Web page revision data
--- START ---
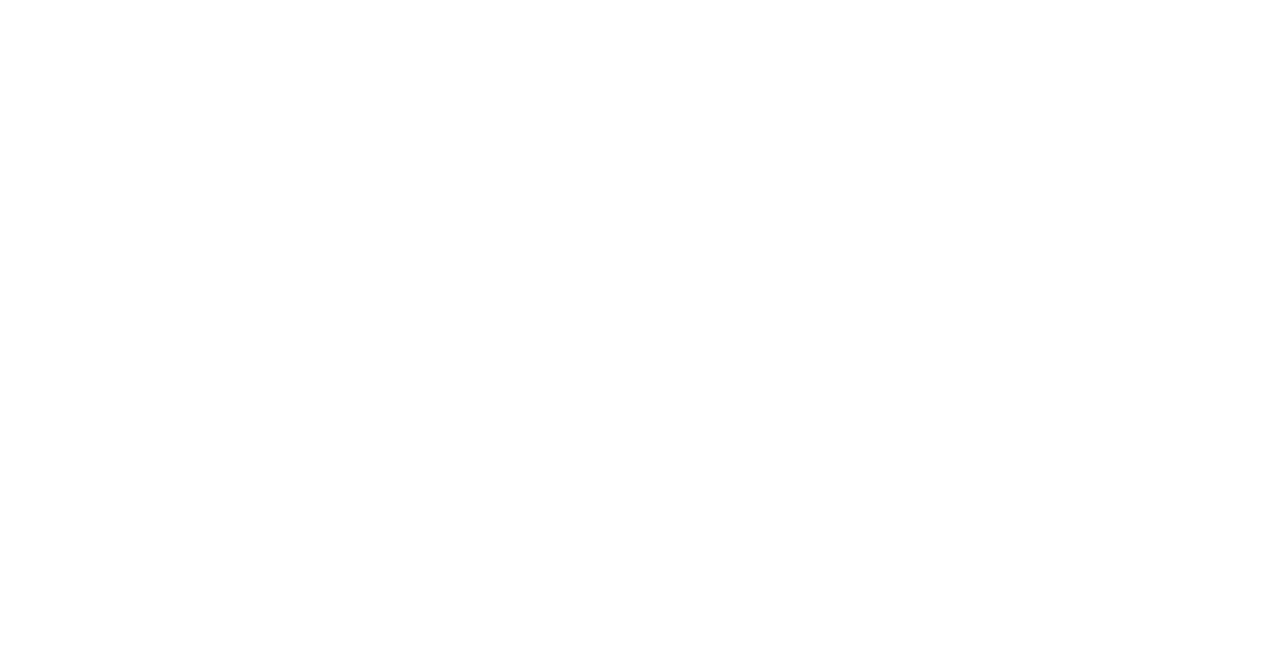
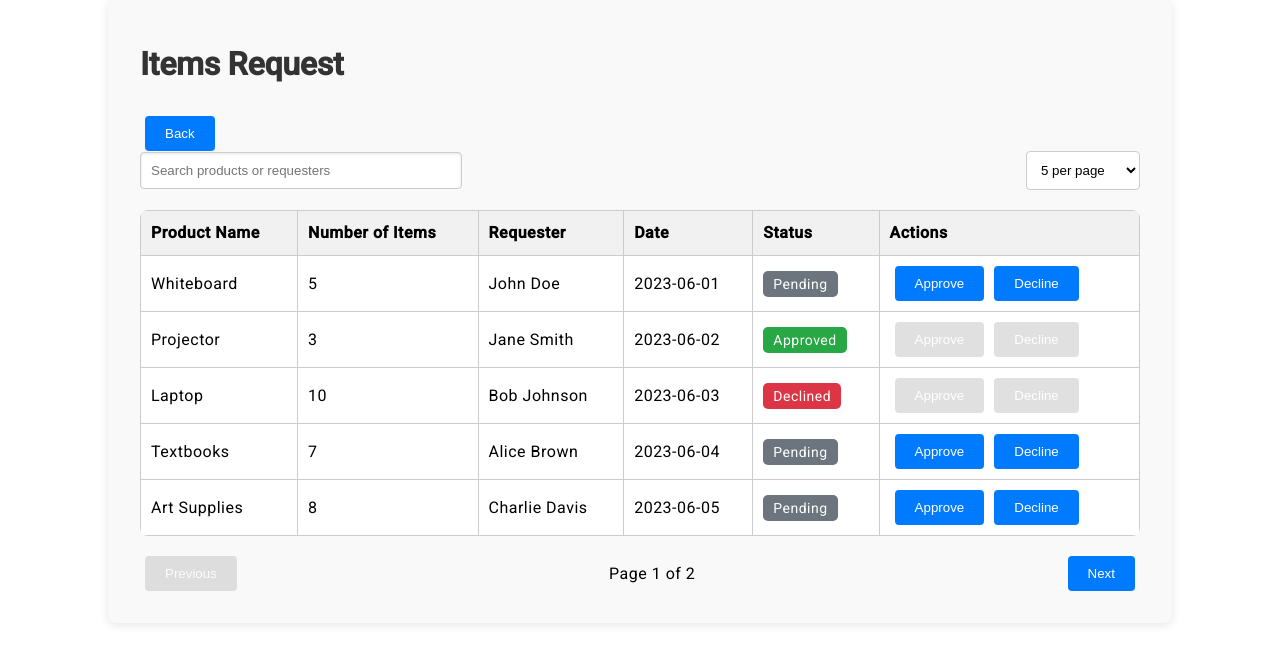
Before and after one commit to Thabo-Tshabalala/School-IMS-FrontEnd, an Angular app in the folder school-ims/: page /user-requests in a window 1280 px wide. Before the commit this address led to /. Shown: the top 664 px of the page. Built offline with nearby package versions, Linux system fonts and the light colour scheme.

Commit message:
Manage requests screen

```diff
--- a/school-ims/src/app/admin-requests/admin-requests.component.css
+++ b/school-ims/src/app/admin-requests/admin-requests.component.css
@@ -2,12 +2,16 @@
     margin: 0 auto;
     padding: 2rem;
     max-width: 1000px;
+    background-color: #f9f9f9;
+    border-radius: 8px;
+    box-shadow: 0 2px 10px rgba(0, 0, 0, 0.1);
   }
 
   .title {
-    font-size: 24px;
-    font-weight: bold;
+    font-size: 2rem;
+    font-weight: 700;
     margin-bottom: 20px;
+    color: #333;
   }
 
   .header {
@@ -20,16 +24,25 @@
   .search-input {
     padding: 10px;
     width: 300px;
+    border: 1px solid #ccc;
+    border-radius: 4px;
+    box-shadow: inset 0 1px 3px rgba(0, 0, 0, 0.1);
   }
 
   .items-per-page-select {
     padding: 10px;
+    border: 1px solid #ccc;
+    border-radius: 4px;
+    background-color: white;
   }
 
   .product-table {
     width: 100%;
     border-collapse: collapse;
     margin-bottom: 20px;
+    background-color: white;
+    border-radius: 8px;
+    overflow: hidden;
   }
 
   .product-table th,
@@ -37,42 +50,66 @@
     padding: 10px;
     border: 1px solid #ccc;
     text-align: left;
+    transition: background-color 0.3s;
+  }
+
+  .product-table th {
+    background-color: #f1f1f1;
+    font-weight: bold;
+  }
+
+  .product-table tr:hover td {
+    background-color: #f5f5f5;
   }
 
   .badge-success {
     background-color: #28a745;
     color: white;
-    padding: 5px;
+    padding: 5px 10px;
     border-radius: 5px;
+    font-size: 0.875rem;
   }
 
   .badge-destructive {
     background-color: #dc3545;
     color: white;
-    padding: 5px;
+    padding: 5px 10px;
     border-radius: 5px;
+    font-size: 0.875rem;
   }
 
   .badge-default {
     background-color: #6c757d;
     color: white;
-    padding: 5px;
+    padding: 5px 10px;
     border-radius: 5px;
+    font-size: 0.875rem;
   }
 
   .pagination {
     display: flex;
     justify-content: space-between;
     align-items: center;
+    margin-top: 20px;
   }
 
   button {
     padding: 10px 20px;
     margin: 0 5px;
     cursor: pointer;
+    border: none;
+    border-radius: 4px;
+    background-color: #007bff;
+    color: white;
+    transition: background-color 0.3s;
+  }
+
+  button:hover {
+    background-color: #0056b3;
   }
 
   button[disabled] {
     background-color: #ccc;
     cursor: not-allowed;
+    opacity: 0.6;
   }
--- a/school-ims/src/app/admin-requests/admin-requests.component.html
+++ b/school-ims/src/app/admin-requests/admin-requests.component.html
@@ -1,5 +1,11 @@
 <div class="container">
-    <h1 class="title">Product Request Summary</h1>
+    <h1 class="title">Items Request </h1>
+
+    <!-- Back button to go to the previous page -->
+    <button class="btn btn-secondary" (click)="goBack()">
+        <i class="fas fa-arrow-left"></i> Back
+    </button>
+
     <div class="header">
         <div class="search-bar">
             <input
@@ -43,7 +49,6 @@
                     >
                         {{ request.status | titlecase }}
                     </span>
-
                 </td>
                 <td>
                     <button
--- a/school-ims/src/app/admin-requests/admin-requests.component.ts
+++ b/school-ims/src/app/admin-requests/admin-requests.component.ts
@@ -1,6 +1,7 @@
 import { Component } from '@angular/core';
-import { CommonModule } from '@angular/common'; // Import CommonModule here
+import { CommonModule } from '@angular/common';
 import { FormsModule } from '@angular/forms';
+import { Location } from '@angular/common';
 
 interface Request {
   id: number;
@@ -12,8 +13,8 @@
 }
 
 @Component({
-  standalone:true,
-  imports:[CommonModule,FormsModule],
+  standalone: true,
+  imports: [CommonModule, FormsModule],
   selector: 'app-admin-requests',
   templateUrl: './admin-requests.component.html',
   styleUrls: ['./admin-requests.component.css']
@@ -22,18 +23,22 @@
   searchTerm: string = '';
   currentPage: number = 1;
   itemsPerPage: number = 5;
+
   requests: Request[] = [
-    { id: 1, productName: 'Ergonomic Chair', numberOfItems: 5, requester: 'John Doe', date: '2023-06-01', status: 'pending' },
-    { id: 2, productName: 'Standing Desk', numberOfItems: 3, requester: 'Jane Smith', date: '2023-06-02', status: 'approved' },
-    { id: 3, productName: 'Wireless Mouse', numberOfItems: 10, requester: 'Bob Johnson', date: '2023-06-03', status: 'declined' },
-    { id: 4, productName: 'Noise-Cancelling Headphones', numberOfItems: 7, requester: 'Alice Brown', date: '2023-06-04', status: 'pending' },
-    { id: 5, productName: 'Mechanical Keyboard', numberOfItems: 8, requester: 'Charlie Davis', date: '2023-06-05', status: 'pending' },
-    { id: 6, productName: 'Ultrawide Monitor', numberOfItems: 2, requester: 'Eva White', date: '2023-06-06', status: 'pending' },
-    { id: 7, productName: 'Ergonomic Mouse', numberOfItems: 15, requester: 'Frank Miller', date: '2023-06-07', status: 'approved' },
-    { id: 8, productName: 'Laptop Stand', numberOfItems: 6, requester: 'Grace Lee', date: '2023-06-08', status: 'pending' },
-    { id: 9, productName: 'Desk Lamp', numberOfItems: 4, requester: 'Henry Wilson', date: '2023-06-09', status: 'declined' },
-    { id: 10, productName: 'Wireless Keyboard', numberOfItems: 12, requester: 'Ivy Chen', date: '2023-06-10', status: 'pending' },
+    { id: 1, productName: 'Whiteboard', numberOfItems: 5, requester: 'John Doe', date: '2023-06-01', status: 'pending' },
+    { id: 2, productName: 'Projector', numberOfItems: 3, requester: 'Jane Smith', date: '2023-06-02', status: 'approved' },
+    { id: 3, productName: 'Laptop', numberOfItems: 10, requester: 'Bob Johnson', date: '2023-06-03', status: 'declined' },
+    { id: 4, productName: 'Textbooks', numberOfItems: 7, requester: 'Alice Brown', date: '2023-06-04', status: 'pending' },
+    { id: 5, productName: 'Art Supplies', numberOfItems: 8, requester: 'Charlie Davis', date: '2023-06-05', status: 'pending' },
+    { id: 6, productName: 'Science Lab Equipment', numberOfItems: 2, requester: 'Eva White', date: '2023-06-06', status: 'pending' },
+    { id: 7, productName: 'Gym Equipment', numberOfItems: 15, requester: 'Frank Miller', date: '2023-06-07', status: 'approved' },
+    { id: 8, productName: 'Stationery Supplies', numberOfItems: 6, requester: 'Grace Lee', date: '2023-06-08', status: 'pending' },
+    { id: 9, productName: 'Desktop Computers', numberOfItems: 4, requester: 'Henry Wilson', date: '2023-06-09', status: 'declined' },
+    { id: 10, productName: 'Classroom Chairs', numberOfItems: 12, requester: 'Ivy Chen', date: '2023-06-10', status: 'pending' },
   ];
+
+
+  constructor(private location: Location) {}
 
   get filteredRequests(): Request[] {
     return this.requests.filter(req =>
@@ -67,4 +72,8 @@
   get pageCount(): number {
     return Math.ceil(this.filteredRequests.length / this.itemsPerPage);
   }
+
+  goBack(): void {
+    this.location.back();
+  }
 }
--- a/school-ims/src/app/admin/admin.component.html
+++ b/school-ims/src/app/admin/admin.component.html
@@ -2,7 +2,7 @@
     <div class="sidebar">
       <ul class="sidebar-menu">
         <li><a routerLink="/admin">Add Products</a></li>
-        <li><a routerLink="/admin">Manage Requests</a></li>
+        <li><a routerLink="/user-requests">Manage Requests</a></li>
         <!-- next up orders screen -->
       </ul>
     </div>
--- a/school-ims/src/app/admin/admin.component.ts
+++ b/school-ims/src/app/admin/admin.component.ts
@@ -20,7 +20,7 @@
     templateUrl: './admin.component.html',
     styleUrls: ['./admin.component.css']
 })
-export class AdminAddItemComponent implements OnInit {
+export class AdminComponent implements OnInit {
   productForm!: FormGroup;
   products: Product[] = [];
   isEditMode = false;
```
Also changed, not shown: school-ims/src/app/app.routes.ts (+5 -3 lines). Lines whose indentation alone changed are shown as unchanged.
--- END ---
» **Exercise aim**:
Give the number of lines in the data above that include the word "approved", with no other words.

» **Completed exercise**:
4